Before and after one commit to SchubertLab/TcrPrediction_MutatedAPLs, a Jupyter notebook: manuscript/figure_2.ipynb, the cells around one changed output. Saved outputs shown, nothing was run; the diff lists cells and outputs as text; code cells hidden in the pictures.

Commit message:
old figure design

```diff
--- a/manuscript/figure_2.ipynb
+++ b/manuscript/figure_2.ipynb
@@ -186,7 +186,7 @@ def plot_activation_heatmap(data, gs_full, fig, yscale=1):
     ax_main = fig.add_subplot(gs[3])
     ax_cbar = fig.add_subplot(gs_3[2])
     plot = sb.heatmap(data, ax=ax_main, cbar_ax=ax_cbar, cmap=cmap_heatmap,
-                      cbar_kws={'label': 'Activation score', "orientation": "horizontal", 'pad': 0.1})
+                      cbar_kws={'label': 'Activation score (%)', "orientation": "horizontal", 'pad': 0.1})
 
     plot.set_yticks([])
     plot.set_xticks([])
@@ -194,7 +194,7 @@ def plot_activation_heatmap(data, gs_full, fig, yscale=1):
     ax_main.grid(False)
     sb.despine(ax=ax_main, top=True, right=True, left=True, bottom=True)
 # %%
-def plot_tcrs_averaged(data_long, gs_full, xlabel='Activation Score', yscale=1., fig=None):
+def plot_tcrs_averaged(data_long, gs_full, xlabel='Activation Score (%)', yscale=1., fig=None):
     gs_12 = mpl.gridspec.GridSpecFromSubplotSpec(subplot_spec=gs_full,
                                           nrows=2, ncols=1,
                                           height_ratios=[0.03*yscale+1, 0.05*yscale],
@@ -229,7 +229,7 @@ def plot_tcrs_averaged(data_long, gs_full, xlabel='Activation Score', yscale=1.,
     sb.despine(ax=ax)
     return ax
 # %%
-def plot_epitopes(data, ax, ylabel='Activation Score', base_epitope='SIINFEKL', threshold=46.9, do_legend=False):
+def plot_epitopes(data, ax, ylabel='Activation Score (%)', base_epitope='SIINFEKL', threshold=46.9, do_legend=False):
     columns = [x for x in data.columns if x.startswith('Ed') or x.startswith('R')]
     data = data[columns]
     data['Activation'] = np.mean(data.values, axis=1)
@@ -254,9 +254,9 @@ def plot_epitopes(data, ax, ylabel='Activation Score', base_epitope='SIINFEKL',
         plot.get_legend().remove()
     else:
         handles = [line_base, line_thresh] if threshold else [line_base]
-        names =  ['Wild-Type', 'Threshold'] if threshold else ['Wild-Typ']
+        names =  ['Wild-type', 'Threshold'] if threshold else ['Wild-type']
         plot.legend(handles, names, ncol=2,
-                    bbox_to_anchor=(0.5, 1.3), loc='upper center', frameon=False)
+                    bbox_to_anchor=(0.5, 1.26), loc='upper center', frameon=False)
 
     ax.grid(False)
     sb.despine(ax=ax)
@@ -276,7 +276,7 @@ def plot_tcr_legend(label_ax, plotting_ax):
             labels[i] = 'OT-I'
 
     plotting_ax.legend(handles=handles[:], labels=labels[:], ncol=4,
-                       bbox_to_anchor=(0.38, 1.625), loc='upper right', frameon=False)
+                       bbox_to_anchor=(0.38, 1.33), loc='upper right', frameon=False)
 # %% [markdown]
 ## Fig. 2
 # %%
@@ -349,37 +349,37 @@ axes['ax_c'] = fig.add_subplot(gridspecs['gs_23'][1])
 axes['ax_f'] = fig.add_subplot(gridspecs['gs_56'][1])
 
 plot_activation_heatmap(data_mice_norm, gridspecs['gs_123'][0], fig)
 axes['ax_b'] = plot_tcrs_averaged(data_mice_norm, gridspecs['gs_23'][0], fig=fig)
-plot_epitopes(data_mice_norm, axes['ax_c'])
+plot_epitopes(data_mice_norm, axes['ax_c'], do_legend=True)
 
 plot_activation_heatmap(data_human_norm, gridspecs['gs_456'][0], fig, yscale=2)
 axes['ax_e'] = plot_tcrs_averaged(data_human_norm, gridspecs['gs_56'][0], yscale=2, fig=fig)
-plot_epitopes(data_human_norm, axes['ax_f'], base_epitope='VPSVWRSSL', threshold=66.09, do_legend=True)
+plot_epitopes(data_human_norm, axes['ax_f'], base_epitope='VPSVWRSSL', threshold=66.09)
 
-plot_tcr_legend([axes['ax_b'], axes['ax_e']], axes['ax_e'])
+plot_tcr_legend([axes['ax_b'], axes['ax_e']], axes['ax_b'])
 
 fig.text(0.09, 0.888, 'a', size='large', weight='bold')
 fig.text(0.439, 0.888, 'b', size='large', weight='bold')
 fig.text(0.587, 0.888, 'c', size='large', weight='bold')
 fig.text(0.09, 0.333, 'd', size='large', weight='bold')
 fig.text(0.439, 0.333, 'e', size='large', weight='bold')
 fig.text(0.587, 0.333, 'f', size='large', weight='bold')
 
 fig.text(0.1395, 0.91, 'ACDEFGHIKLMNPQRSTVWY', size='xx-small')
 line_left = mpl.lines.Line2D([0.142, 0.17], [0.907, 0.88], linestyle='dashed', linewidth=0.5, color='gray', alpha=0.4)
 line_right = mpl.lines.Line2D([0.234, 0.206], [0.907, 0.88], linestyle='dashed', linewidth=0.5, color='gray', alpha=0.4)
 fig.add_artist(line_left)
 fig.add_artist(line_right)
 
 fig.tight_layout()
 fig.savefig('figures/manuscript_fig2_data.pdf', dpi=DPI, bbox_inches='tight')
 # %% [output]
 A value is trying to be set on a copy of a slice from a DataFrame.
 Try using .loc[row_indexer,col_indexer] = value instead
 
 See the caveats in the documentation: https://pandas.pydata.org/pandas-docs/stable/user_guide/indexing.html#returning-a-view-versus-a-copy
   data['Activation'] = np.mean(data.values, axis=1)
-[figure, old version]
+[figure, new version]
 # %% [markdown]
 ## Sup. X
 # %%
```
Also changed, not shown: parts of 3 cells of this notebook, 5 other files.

━━━

■ **EXERCISE**
Without omitting anything, output the entries exactly.

■ **SOLUTION BELOW**
Before and after one commit to SchubertLab/TcrPrediction_MutatedAPLs, a Jupyter notebook: manuscript/figure_2.ipynb, the cells around one changed output. Saved outputs shown, nothing was run; the diff lists cells and outputs as text; code cells hidden in the pictures.

Commit message:
old figure design

```diff
--- a/manuscript/figure_2.ipynb
+++ b/manuscript/figure_2.ipynb
@@ -186,7 +186,7 @@ def plot_activation_heatmap(data, gs_full, fig, yscale=1):
     ax_main = fig.add_subplot(gs[3])
     ax_cbar = fig.add_subplot(gs_3[2])
     plot = sb.heatmap(data, ax=ax_main, cbar_ax=ax_cbar, cmap=cmap_heatmap,
-                      cbar_kws={'label': 'Activation score', "orientation": "horizontal", 'pad': 0.1})
+                      cbar_kws={'label': 'Activation score (%)', "orientation": "horizontal", 'pad': 0.1})
 
     plot.set_yticks([])
     plot.set_xticks([])
@@ -194,7 +194,7 @@ def plot_activation_heatmap(data, gs_full, fig, yscale=1):
     ax_main.grid(False)
     sb.despine(ax=ax_main, top=True, right=True, left=True, bottom=True)
 # %%
-def plot_tcrs_averaged(data_long, gs_full, xlabel='Activation Score', yscale=1., fig=None):
+def plot_tcrs_averaged(data_long, gs_full, xlabel='Activation Score (%)', yscale=1., fig=None):
     gs_12 = mpl.gridspec.GridSpecFromSubplotSpec(subplot_spec=gs_full,
                                           nrows=2, ncols=1,
                                           height_ratios=[0.03*yscale+1, 0.05*yscale],
@@ -229,7 +229,7 @@ def plot_tcrs_averaged(data_long, gs_full, xlabel='Activation Score', yscale=1.,
     sb.despine(ax=ax)
     return ax
 # %%
-def plot_epitopes(data, ax, ylabel='Activation Score', base_epitope='SIINFEKL', threshold=46.9, do_legend=False):
+def plot_epitopes(data, ax, ylabel='Activation Score (%)', base_epitope='SIINFEKL', threshold=46.9, do_legend=False):
     columns = [x for x in data.columns if x.startswith('Ed') or x.startswith('R')]
     data = data[columns]
     data['Activation'] = np.mean(data.values, axis=1)
@@ -254,9 +254,9 @@ def plot_epitopes(data, ax, ylabel='Activation Score', base_epitope='SIINFEKL',
         plot.get_legend().remove()
     else:
         handles = [line_base, line_thresh] if threshold else [line_base]
-        names =  ['Wild-Type', 'Threshold'] if threshold else ['Wild-Typ']
+        names =  ['Wild-type', 'Threshold'] if threshold else ['Wild-type']
         plot.legend(handles, names, ncol=2,
-                    bbox_to_anchor=(0.5, 1.3), loc='upper center', frameon=False)
+                    bbox_to_anchor=(0.5, 1.26), loc='upper center', frameon=False)
 
     ax.grid(False)
     sb.despine(ax=ax)
@@ -276,7 +276,7 @@ def plot_tcr_legend(label_ax, plotting_ax):
             labels[i] = 'OT-I'
 
     plotting_ax.legend(handles=handles[:], labels=labels[:], ncol=4,
-                       bbox_to_anchor=(0.38, 1.625), loc='upper right', frameon=False)
+                       bbox_to_anchor=(0.38, 1.33), loc='upper right', frameon=False)
 # %% [markdown]
 ## Fig. 2
 # %%
@@ -349,37 +349,37 @@ axes['ax_c'] = fig.add_subplot(gridspecs['gs_23'][1])
 axes['ax_f'] = fig.add_subplot(gridspecs['gs_56'][1])
 
 plot_activation_heatmap(data_mice_norm, gridspecs['gs_123'][0], fig)
 axes['ax_b'] = plot_tcrs_averaged(data_mice_norm, gridspecs['gs_23'][0], fig=fig)
-plot_epitopes(data_mice_norm, axes['ax_c'])
+plot_epitopes(data_mice_norm, axes['ax_c'], do_legend=True)
 
 plot_activation_heatmap(data_human_norm, gridspecs['gs_456'][0], fig, yscale=2)
 axes['ax_e'] = plot_tcrs_averaged(data_human_norm, gridspecs['gs_56'][0], yscale=2, fig=fig)
-plot_epitopes(data_human_norm, axes['ax_f'], base_epitope='VPSVWRSSL', threshold=66.09, do_legend=True)
+plot_epitopes(data_human_norm, axes['ax_f'], base_epitope='VPSVWRSSL', threshold=66.09)
 
-plot_tcr_legend([axes['ax_b'], axes['ax_e']], axes['ax_e'])
+plot_tcr_legend([axes['ax_b'], axes['ax_e']], axes['ax_b'])
 
 fig.text(0.09, 0.888, 'a', size='large', weight='bold')
 fig.text(0.439, 0.888, 'b', size='large', weight='bold')
 fig.text(0.587, 0.888, 'c', size='large', weight='bold')
 fig.text(0.09, 0.333, 'd', size='large', weight='bold')
 fig.text(0.439, 0.333, 'e', size='large', weight='bold')
 fig.text(0.587, 0.333, 'f', size='large', weight='bold')
 
 fig.text(0.1395, 0.91, 'ACDEFGHIKLMNPQRSTVWY', size='xx-small')
 line_left = mpl.lines.Line2D([0.142, 0.17], [0.907, 0.88], linestyle='dashed', linewidth=0.5, color='gray', alpha=0.4)
 line_right = mpl.lines.Line2D([0.234, 0.206], [0.907, 0.88], linestyle='dashed', linewidth=0.5, color='gray', alpha=0.4)
 fig.add_artist(line_left)
 fig.add_artist(line_right)
 
 fig.tight_layout()
 fig.savefig('figures/manuscript_fig2_data.pdf', dpi=DPI, bbox_inches='tight')
 # %% [output]
 A value is trying to be set on a copy of a slice from a DataFrame.
 Try using .loc[row_indexer,col_indexer] = value instead
 
 See the caveats in the documentation: https://pandas.pydata.org/pandas-docs/stable/user_guide/indexing.html#returning-a-view-versus-a-copy
   data['Activation'] = np.mean(data.values, axis=1)
-[figure, old version]
+[figure, new version]
 # %% [markdown]
 ## Sup. X
 # %%
```
Also changed, not shown: parts of 3 cells of this notebook, 5 other files.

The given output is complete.